Resolving Partner Disputes

Resolving Partner Disputes

One of the listserves I belong to recently posted a very interesting question, and it is a question that comes up quite frequently in the small business world:

How do partners resolve disputes? And, most importantly, how do partners resolve disputes when they are fifty-fifty partners?

This is a vital question.

To be clear, the question of resolving partner disputes cannot be something that only gets addressed when a dispute between the partners arises. If the partners do not have a plan going in, you are asking for trouble because when a dispute arises we are now talking about a dispute that is personal, and it’s business. It could be a dispute that divides the partners in a way that would make the continuing of the partnership difficult.

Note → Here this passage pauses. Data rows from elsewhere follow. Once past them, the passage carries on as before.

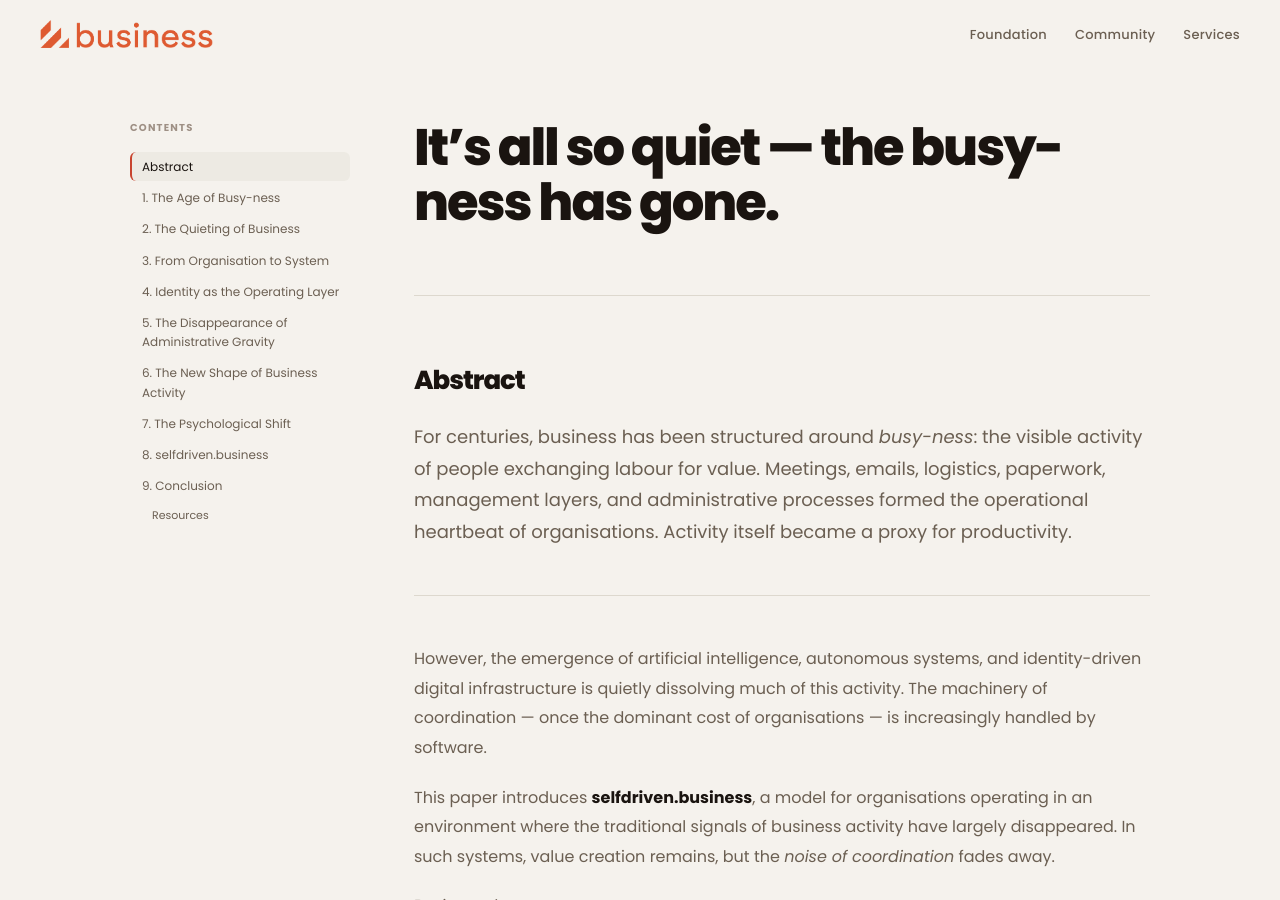
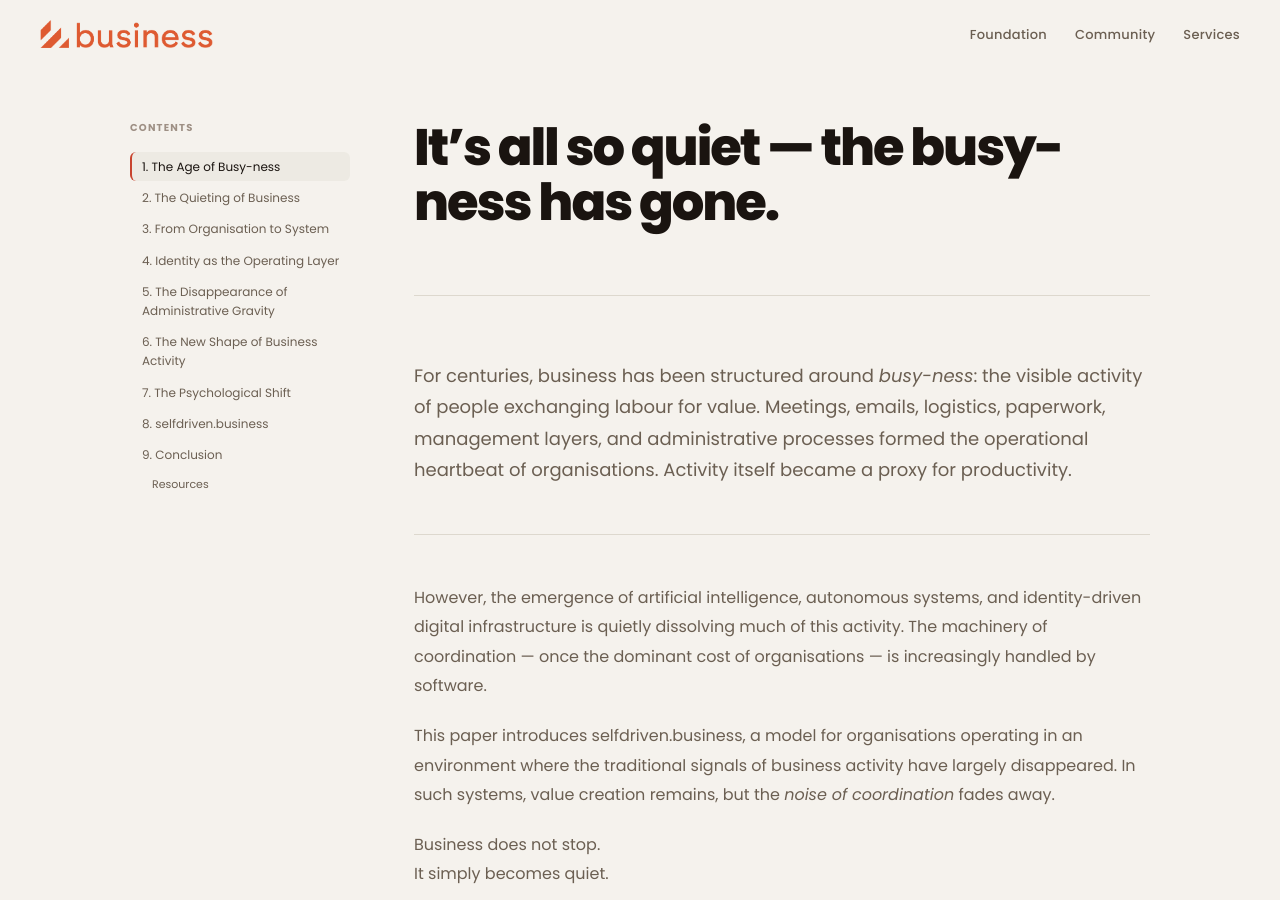
Before and after one commit to selfdriven-services/selfdriven-business, a Jekyll site: the page built from docs/index.md, in a window 1280 px wide and 900 px high. Built offline with Jekyll 4.4.1, drawn with Linux system fonts in a browser that asks for light colours; part of the change alters nothing that is shown; some of the changed text lies outside the part shown.

Commit message:
Update index.md

```diff
--- a/docs/index.md
+++ b/docs/index.md
@@ -7,18 +7,14 @@ title: The busy-ness has gone - selfdriven.business
 
 ---
 
-## Abstract
-
 For centuries, business has been structured around *busy-ness*: the visible activity of people exchanging labour for value. Meetings, emails, logistics, paperwork, management layers, and administrative processes formed the operational heartbeat of organisations. Activity itself became a proxy for productivity.
 
 However, the emergence of artificial intelligence, autonomous systems, and identity-driven digital infrastructure is quietly dissolving much of this activity. The machinery of coordination — once the dominant cost of organisations — is increasingly handled by software.
 
-This paper introduces **selfdriven.business**, a model for organisations operating in an environment where the traditional signals of business activity have largely disappeared. In such systems, value creation remains, but the *noise of coordination* fades away.
+This paper introduces selfdriven.business, a model for organisations operating in an environment where the traditional signals of business activity have largely disappeared. In such systems, value creation remains, but the *noise of coordination* fades away.
 
 Business does not stop.
 It simply becomes quiet.
-
----
 
 ## 1. The Age of Busy-ness
 
@@ -46,8 +42,6 @@ The result was a world where **activity was mistaken for value**.
 
 If people were busy, the system appeared healthy.
 
----
-
 ## 2. The Quieting of Business
 
 Artificial intelligence and autonomous software systems dramatically reduce the cost of coordination.
@@ -70,8 +64,6 @@ The result is a new phenomenon:
 Processes still occur, but they no longer require visible human effort.
 
 Where organisations once sounded like busy offices, they increasingly resemble quiet control rooms.
-
----
 
 ## 3. From Organisation to System
 
@@ -99,8 +91,6 @@ People remain important, but they operate at different layers:
 The system performs the routine work.
 
 Humans focus on meaning, direction, and stewardship.
-
----
 
 ## 4. Identity as the Operating Layer
 
@@ -131,8 +121,6 @@ credential → verification → automated execution
 
 Entire workflows collapse into simple machine-verifiable steps.
 
----
-
 ## 5. The Disappearance of Administrative Gravity
 
 Most organisations today carry enormous **administrative gravity**.
@@ -151,8 +139,6 @@ In a selfdriven architecture these become **ambient functions** of the system.
 They still exist — but they no longer dominate organisational attention.
 
 The centre of gravity shifts from **administration** to **outcomes**.
-
----
 
 ## 6. The New Shape of Business Activity
 
@@ -177,8 +163,6 @@ Agreements execute.
 
 Quietly.
 
----
-
 ## 7. The Psychological Shift
 
 For many people, the quieting of business can feel unsettling.
@@ -194,8 +178,6 @@ In a selfdriven system these signals disappear.
 An organisation may produce enormous value while exhibiting very little visible activity.
 
 Learning to trust **systems over busyness** becomes an important cultural transition.
-
----
 
 ## 8. selfdriven.business
 
@@ -216,8 +198,6 @@ In other words:
 
 > A selfdriven business is one where the system carries the work,
 > and humans guide the purpose.
-
----
 
 ## 9. Conclusion
 
@@ -242,8 +222,8 @@ The busy-ness has gone.
 But the work — the meaningful work — remains.
 
 ### Resources
+- [The 8 Areas of Focus Framework](https://actuate.selfdriven.community/framework/areas-of-focus)
 - [GitHub Repo](https://github.com/selfdriven-services/selfdriven-business)
-- [os.selfdriven.foundation/](https://https://os.selfdriven.foundation/)
 - [actuate.selfdriven.community](https://actuate.selfdriven.community)
-- [selfdriven.network](https://selfdriven.network)
-- [selfdriven.finance](https://selfdriven.finance)
+- [selfdriven.foundation](https://selfdriven.foundation)
+- [selfdriven.community](https://selfdriven.community)
```
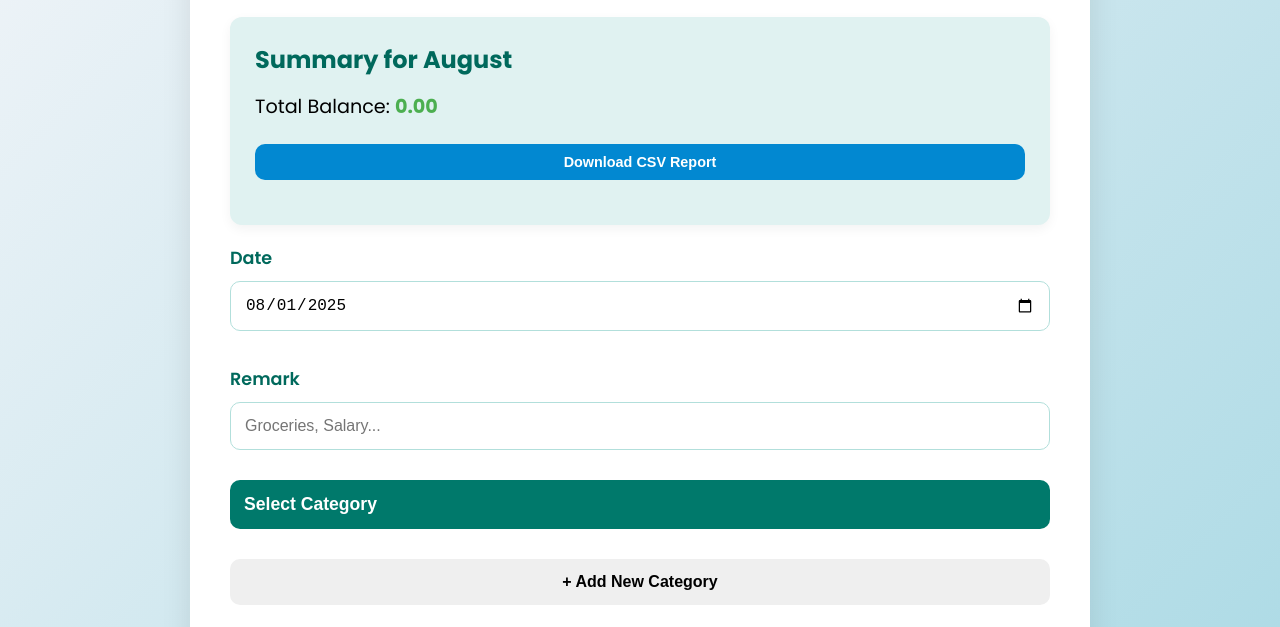
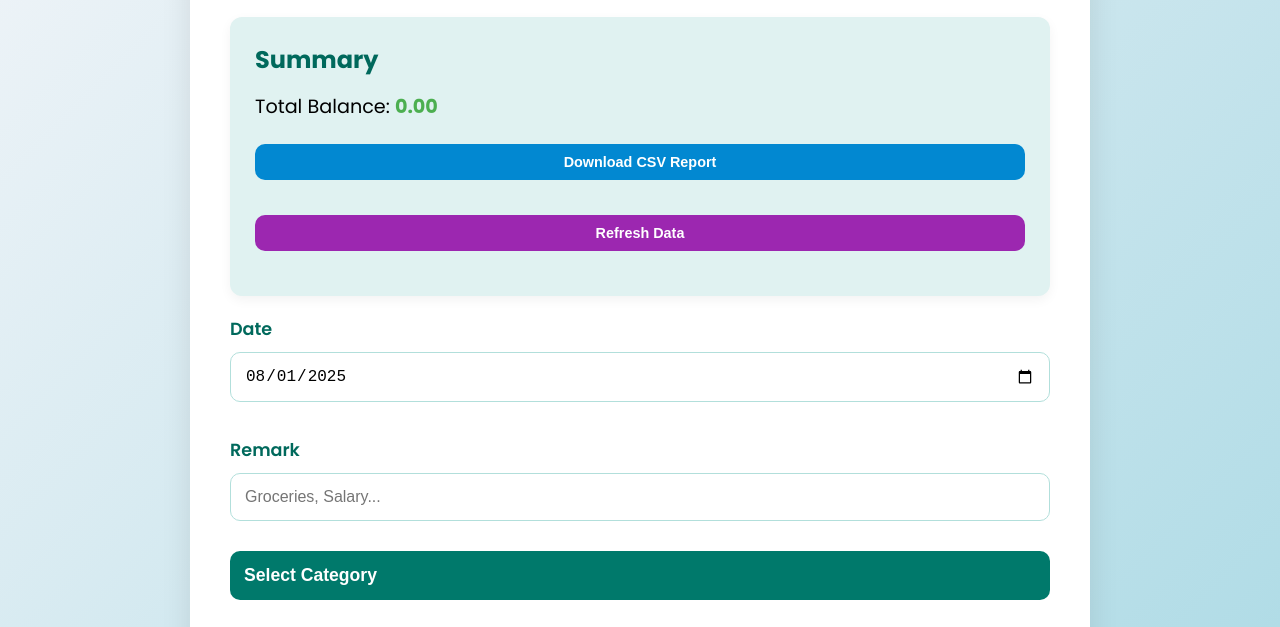
Before and after one commit to roronoaoroz1-max/august-2025-expense, a website: page Cashbook.html in a window 1280 px wide. Shown: the part 133-760 px from the top of the page. Drawn offline with Linux system fonts and the light colour scheme; no server answers.

Commit message:
Update Cashbook.html

```diff
--- a/Cashbook.html
+++ b/Cashbook.html
@@ -266,9 +266,10 @@
   <div class="container">
     <h1>Expense Tracker</h1>
     <div class="summary">
-      <h3>Summary for August</h3>
+      <h3>Summary</h3>
       <div id="summaryDisplay"></div>
       <button type="button" id="downloadCsvButton" class="csv-btn">Download CSV Report</button>
+      <button type="button" id="refreshButton" class="csv-btn" style="background:#9c27b0;">Refresh Data</button>
     </div>
     <form id="transactionForm">
       <label for="date">Date</label>
@@ -397,6 +398,7 @@ document.getElementById('submitTransaction').addEventListener('click', function(
 
    transactions.push(transaction);
   saveTransactions(); // Save after adding
+  updateBalance(); // Add this to recalculate balances for all transactions
   document.getElementById('balance').value = balance.toFixed(2);
   displayTransactions();
   updateSummary();
```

The plan is usually presented in a partnership agreement, LLC operating agreement, or shareholder’s agreement, and should discuss this process and have a concrete plan when a partner dispute is a possibility rather than a reality.

It is critical for fifty-fifty partners to have a dispute resolution strategy when they start the business. What do some of the options look like?

There are a couple of different ways that you can approach this. One way is to delegate certain responsibilities and tie-breaking authority to the different partners. Let’s assume for a moment that we have two partners: one is savvy in the areas of finances, so you put that person largely responsible for day-to-day financial decisions. Maybe the other partner is better at dealing with people, employees, and customers. You put that person in charge of employment related matters. Because the two overlap, you have to be certain that they are working together. You can allocate responsibilities differently and you can delegate a tie-breaking authority based on their roles, allowing a partner to have veto authority based on the actions.

Now what are those actions? Partners must imagine what those actions would be before signing the documents to create the partnership. Partners must think about the areas where partner A and partner B have more influence or skill and thus where they should have the tie-breaking authority.

Another mechanism is what I call speedy mediation. This allows the business partners to have outside advisors or a management team (as I always recommend that small business owners have). This team would have a lawyer, an insurance broker, a banker, etc, so that you could get advice from your specialists. The interesting thing about this mechanism is that you can actually approach an expert in this area so you can get some advice and feedback and maybe get another alternative that is appealing to both parties, or at least be a compromise position for both partners. The speedy mediation means that you do not have to wait around. You can get a meeting with your advisor who can walk through that process with you and help you decide.

Because these are advisors that you should be regularly in contact with, they would have the ability to be approached much faster than a formal mediator.

Another option would be to have a trusted employee or an outside agent who can provide a tie breaker vote. With a trusted employee, you should be careful there to make sure that retaliation does not come into the equation. If the dispute is particularly sensitive, the employee may not want to be involved in the decision-making process.  You could also have a temporary third person, for example a member of the board of directors, but they would be familiar enough with the business to be able to render advice on the business.

Lastly there is more formal mediation. Formal mediation usually involves matters that are particularly sensitive, which could be a sale of the business, purchase of other business lines, borrowing large sums of money, etc. These kinds of decisions often create a great deal of tension between the partners if there isn’t a plan, and it might be a situation where having a formal mediation is helpful. Mediators are in the business of finding compromise. They are judged by how well they can find compromise (a mediator with a 96% rate of settlement is an excellent mediator). Mediators are often very creative problem solvers. They are good at listening and breaking down the problem. Formal mediation tends to be more expensive and time consuming, and sometimes the dispute resolution between the partners must be done quickly.

These are the kinds of mechanisms that are available, and there is no one kind of mechanism that is the best. It depends on the nature of people that are involved. While a fifty-fifty partnership it is appealing to the business sense of things, it has the potential for a great deal of risk. The partners need to have a plan going into the partnership about how they are going to resolve issues and concerns.